Earlier this season, Shadai managers tried arousing the stallion with a mare he liked, then quickly substituting a mare he was booked to breed.

"Sometimes that works, and sometimes it doesn't," Tokutake said. The farm has found it more efficient to simply let the 5-year-old stallion tell them which mares he's willing to cover.

The Our Emblem horse's fertility seems to be fairly good, Tokutake noted, because about 30 of his mares this year are in foal. Despite the troublesome and time-consuming methods that War Emblem's breeding sessions require, the farm has no plans to drop the stallion from its roster.

War Emblem's first crop, born this year, consists of four foals, and Tokutake indicated the farm might sell two of those.

"The foals are, in general, good foals," he said, "and we are happy with them."

Tokutake declined to identify any of the mares War Emblem has covered in 2004, saying, "They are all mares he liked. He selected them, and there is not much else to say about them."

Salmonella outbreak closes equine hospital

The University of Pennsylvania's New Bolton Center equine hospital in East Marlborough, Pa., has closed due to a salmonella outbreak, according to a report in The Kennett Paper in nearby Kennett Square, Pa.

Hospital officials expect the clinic, regarded as one of the world's leading equine clinics, to remain closed for six or seven weeks, the report said. The New Bolton Center is referring horse owners to other veterinarians in the area while the clinic undergoes decontamination.

The salmonella bacteria, best known among humans as a cause of food poisoning, can cause a number of illnesses in horses, including potentially life-threatening diarrhea. The bacteria occurs in the intestine, and horses can shed it in their manure. It can affect both animals and humans.

New Bolton officials believe this outbreak started with an unknown past case at the clinic, and part of their work during the hospital's closure will be to find the outbreak's point of origin.

Cicada swarm! Actually, it's not that scary

Entomologists have alerted residents of the eastern United States to expect a major infestation of cicadas this summer, but University of Kentucky insect specialists say the cyclical large-scale hatching should not cause problems for horses or other livestock.

"Myth and rumor to the contrary, cicadas are not poisonous and do not sting or bite," said Lee Townsend, an entomologist at UK. "Consequently, they pose no direct threat to the health and well-being of livestock or humans."

The cicada populations will be heaviest in wooded areas, and horses stabled near such areas might grow disturbed by the noise and flying activities of the cicadas. But there is little danger beyond that, according to the UK Cooperative Extension Service, and the infestation should be short lived.

The bug in question is the periodical cicada, which has clear wings and large red eyes. The cicada emerges only once every 17 years.

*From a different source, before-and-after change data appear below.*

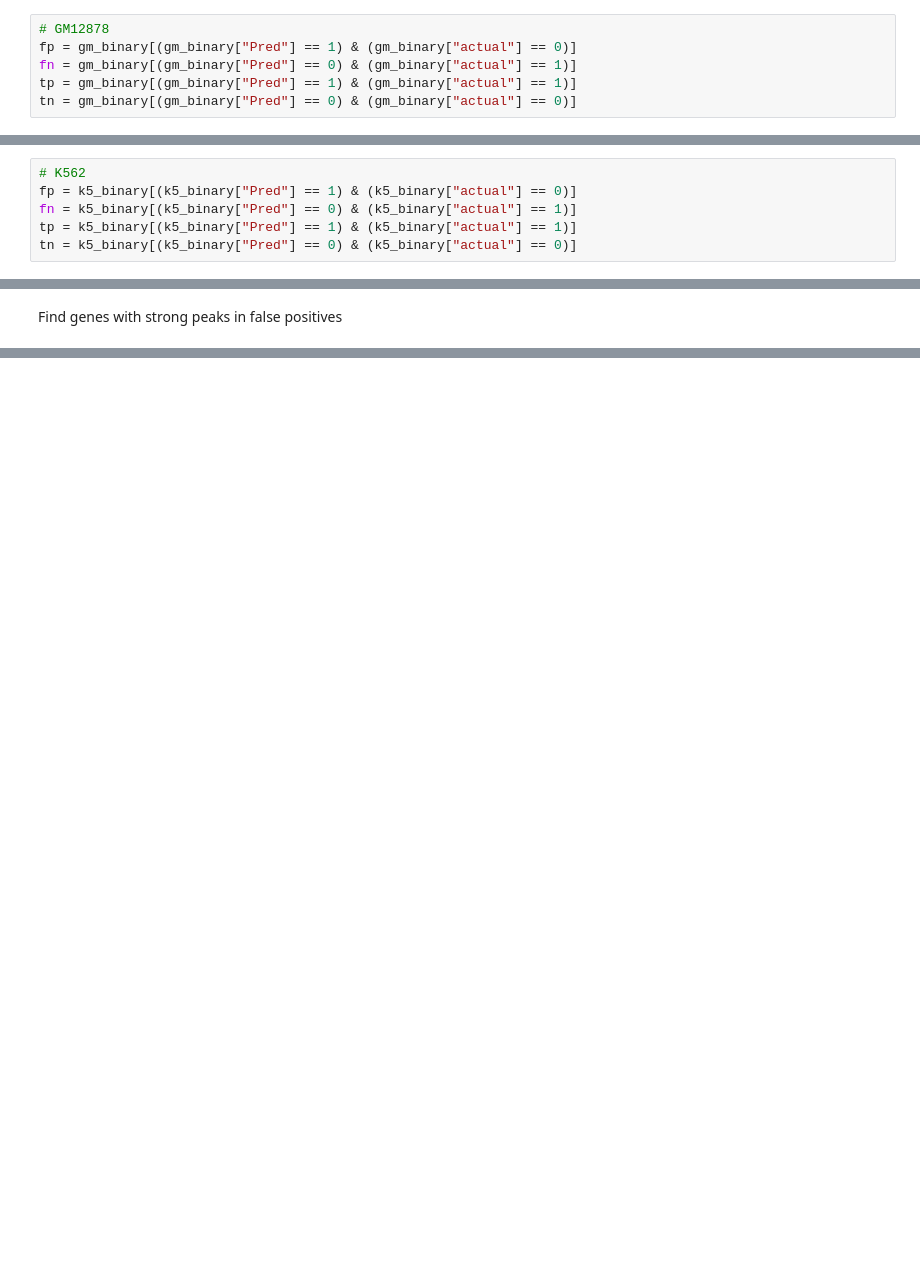
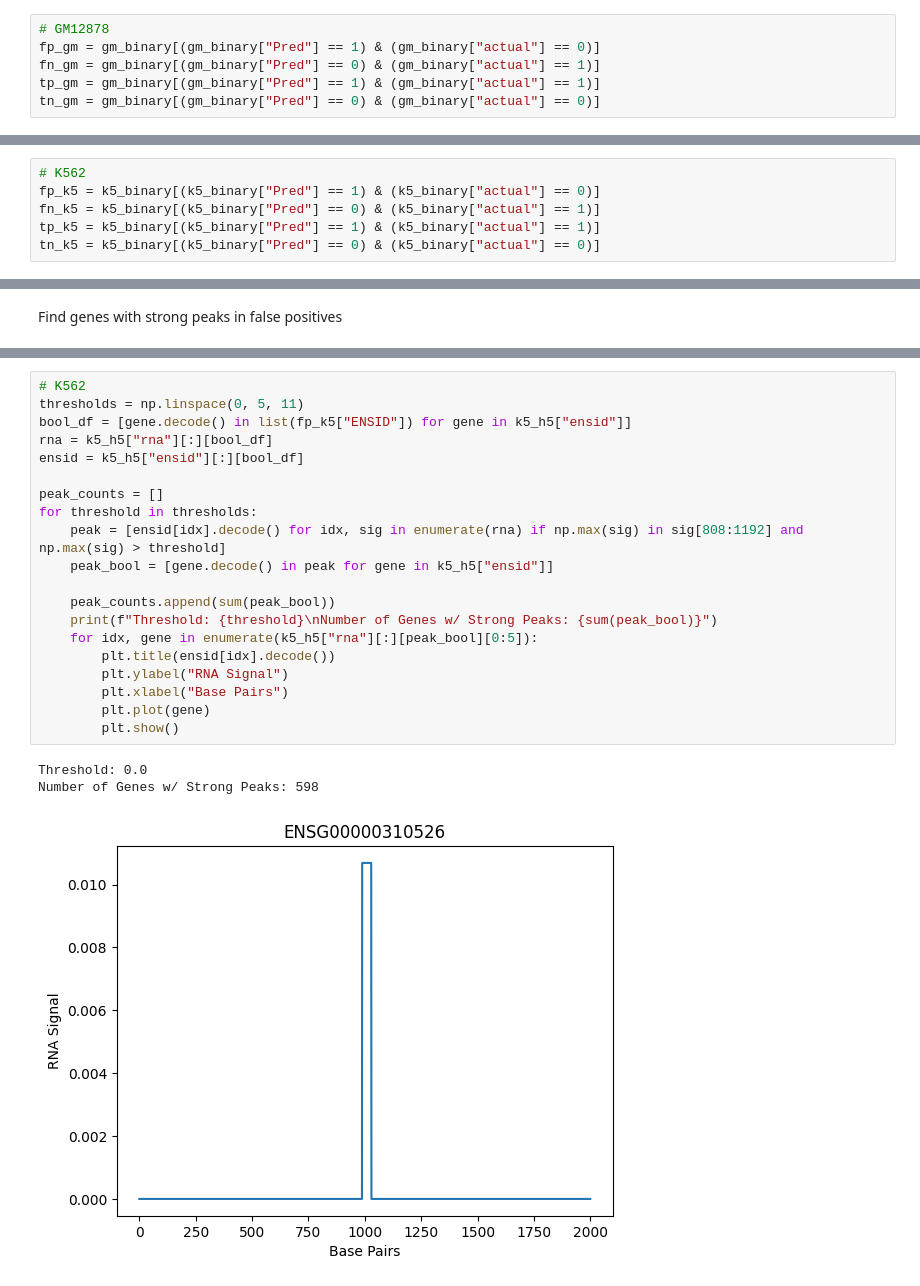
Before and after one commit to AndrewH72/Transcription-Start-Site-Usage-Prediction, a Jupyter notebook: trained_models.ipynb, the cells around one changed output, grey strips where cells are left out. Saved outputs shown, nothing was run; the diff lists cells and outputs as text; blank space fills up the shorter version.

```diff
--- a/trained_models.ipynb
+++ b/trained_models.ipynb
@@ -441,9 +439,9 @@ pred_actual = {
 k5_binary = pd.DataFrame(pred_actual)
 # %%
 # GM12878
-fp = gm_binary[(gm_binary["Pred"] == 1) & (gm_binary["actual"] == 0)]
-fn = gm_binary[(gm_binary["Pred"] == 0) & (gm_binary["actual"] == 1)]
-tp = gm_binary[(gm_binary["Pred"] == 1) & (gm_binary["actual"] == 1)]
-tn = gm_binary[(gm_binary["Pred"] == 0) & (gm_binary["actual"] == 0)]
+fp_gm = gm_binary[(gm_binary["Pred"] == 1) & (gm_binary["actual"] == 0)]
+fn_gm = gm_binary[(gm_binary["Pred"] == 0) & (gm_binary["actual"] == 1)]
+tp_gm = gm_binary[(gm_binary["Pred"] == 1) & (gm_binary["actual"] == 1)]
+tn_gm = gm_binary[(gm_binary["Pred"] == 0) & (gm_binary["actual"] == 0)]
 # %%
 # GM12878
@@ -466,9 +464,9 @@ for title, df in dfs.items():
     plt.show()
 # %%
 # K562
-fp = k5_binary[(k5_binary["Pred"] == 1) & (k5_binary["actual"] == 0)]
-fn = k5_binary[(k5_binary["Pred"] == 0) & (k5_binary["actual"] == 1)]
-tp = k5_binary[(k5_binary["Pred"] == 1) & (k5_binary["actual"] == 1)]
-tn = k5_binary[(k5_binary["Pred"] == 0) & (k5_binary["actual"] == 0)]
+fp_k5 = k5_binary[(k5_binary["Pred"] == 1) & (k5_binary["actual"] == 0)]
+fn_k5 = k5_binary[(k5_binary["Pred"] == 0) & (k5_binary["actual"] == 1)]
+tp_k5 = k5_binary[(k5_binary["Pred"] == 1) & (k5_binary["actual"] == 1)]
+tn_k5 = k5_binary[(k5_binary["Pred"] == 0) & (k5_binary["actual"] == 0)]
 # %%
 # K562
@@ -501,0 +514,24 @@ Find genes with strong peaks in false positives
+# %%
+# K562
+thresholds = np.linspace(0, 5, 11)
+bool_df = [gene.decode() in list(fp_k5["ENSID"]) for gene in k5_h5["ensid"]]
+rna = k5_h5["rna"][:][bool_df]
+ensid = k5_h5["ensid"][:][bool_df]
+
+peak_counts = []
+for threshold in thresholds:
+    peak = [ensid[idx].decode() for idx, sig in enumerate(rna) if np.max(sig) in sig[808:1192] and np.max(sig) > threshold]
+    peak_bool = [gene.decode() in peak for gene in k5_h5["ensid"]]
+
+    peak_counts.append(sum(peak_bool))
+    print(f"Threshold: {threshold}\nNumber of Genes w/ Strong Peaks: {sum(peak_bool)}")
+    for idx, gene in enumerate(k5_h5["rna"][:][peak_bool][0:5]):
+        plt.title(ensid[idx].decode())
+        plt.ylabel("RNA Signal")
+        plt.xlabel("Base Pairs")
+        plt.plot(gene)
+        plt.show()
+# %% [output]
+Threshold: 0.0
+Number of Genes w/ Strong Peaks: 598
+[figure, added]
```
Also changed, not shown: parts of 15 cells of this notebook.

The particular brood emerging now, known as Brood X, includes three species of cicadas and is renowned for its vast size. Billions of the bugs are expected to emerge as part of Brood X, but the infestation is brief. The emergence usually occurs in May and June and lasts only about a month.